A strip camera completes the transition to the homogenous Rundum Photo. Here, the film is pulled steadily along a fixed exposure slit. It functions like a scanner, with which the surround-ings are recorded through the movement of the apparatus. Though the resulting image on the filmstrip is static, it contains the movement of the camera during the recording. In viewing this, the Self of the observer is set in motion. (This functions especially when the observer is informed as to the nature of the reproduction, when he understands the image not only aesthetically as a strange deformation of a photograph, but on a technical level as well. That the observer identify himself with the recording apparatus is obviously a requirement for the transfer of reality onto the media of the image.) The slit camera is a recording apparatus of motion, not only of the movement of the camera, but also of the moving objects in front of the camera's lens. If the camera is posed before an unmoving background, it reveals even, horizontal lines on the film. A picture ensues only through the movement  of an object.

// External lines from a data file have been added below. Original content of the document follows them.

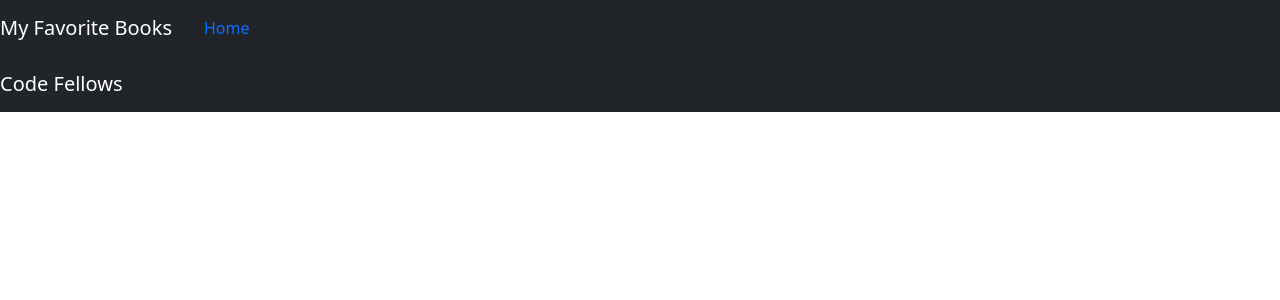
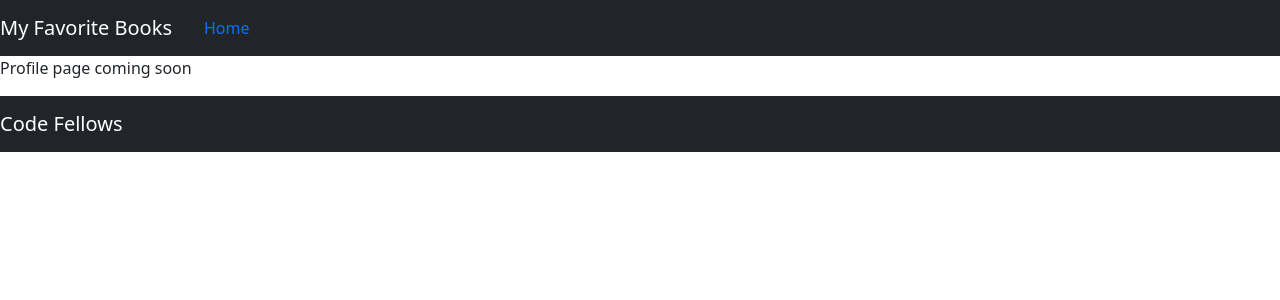
Before and after one commit to mtorres6739/can-of-books-frontend, a React (Create React App) app: page /About in a window 1280 px wide. Shown: the top 300 px of the page. Built offline with nearby package versions, Linux system fonts and the light colour scheme.

Commit message:
adds about section

```diff
--- a/src/App.js
+++ b/src/App.js
@@ -3,6 +3,7 @@ import Header from './Header';
 import Footer from './Footer';
 import BestBooks from './BestBooks';
 import 'bootstrap/dist/css/bootstrap.min.css';
+import About from './About';
 import {
   BrowserRouter as Router,
   Routes,
@@ -22,6 +23,12 @@ class App extends React.Component {
             >
             </Route>
             {/* PLACEHOLDER: add a route with a path of '/about' that renders the `About` component */}
+
+            <Route
+              exact path="/About"
+              element={<About />}
+            >
+            </Route>
           </Routes>
           <Footer />
         </Router>
```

What results is a photographic diagram of movements. Fast objects are compressed, slow ones elongated. The images may seem to be very much like a panoramic photograph, yet the principle is different. It is as if the observer would perceive the world through a crack in a door, along which things pass by. In an instant he can see the movements of an interval of time and thereby experiences herself in that moment in motion. The Self is thereby extended, spatially and temporally. The vertical axis of the Rundum picture corresponds to a realistic reproduction of the space. The horizontal axis of the picture, on the other hand, represents time and space, that is, motion.

These pictures are by no means pure strategies of reproduction. They correlate in a certain way to our perceptual experience. Our eyes perceive only through movement: be it the movement of objects in our line of vision; or the movement of our head, in order, for example to perceive a room; or the movement of our pupils, to identify an object.

Translation: Alica Kottmair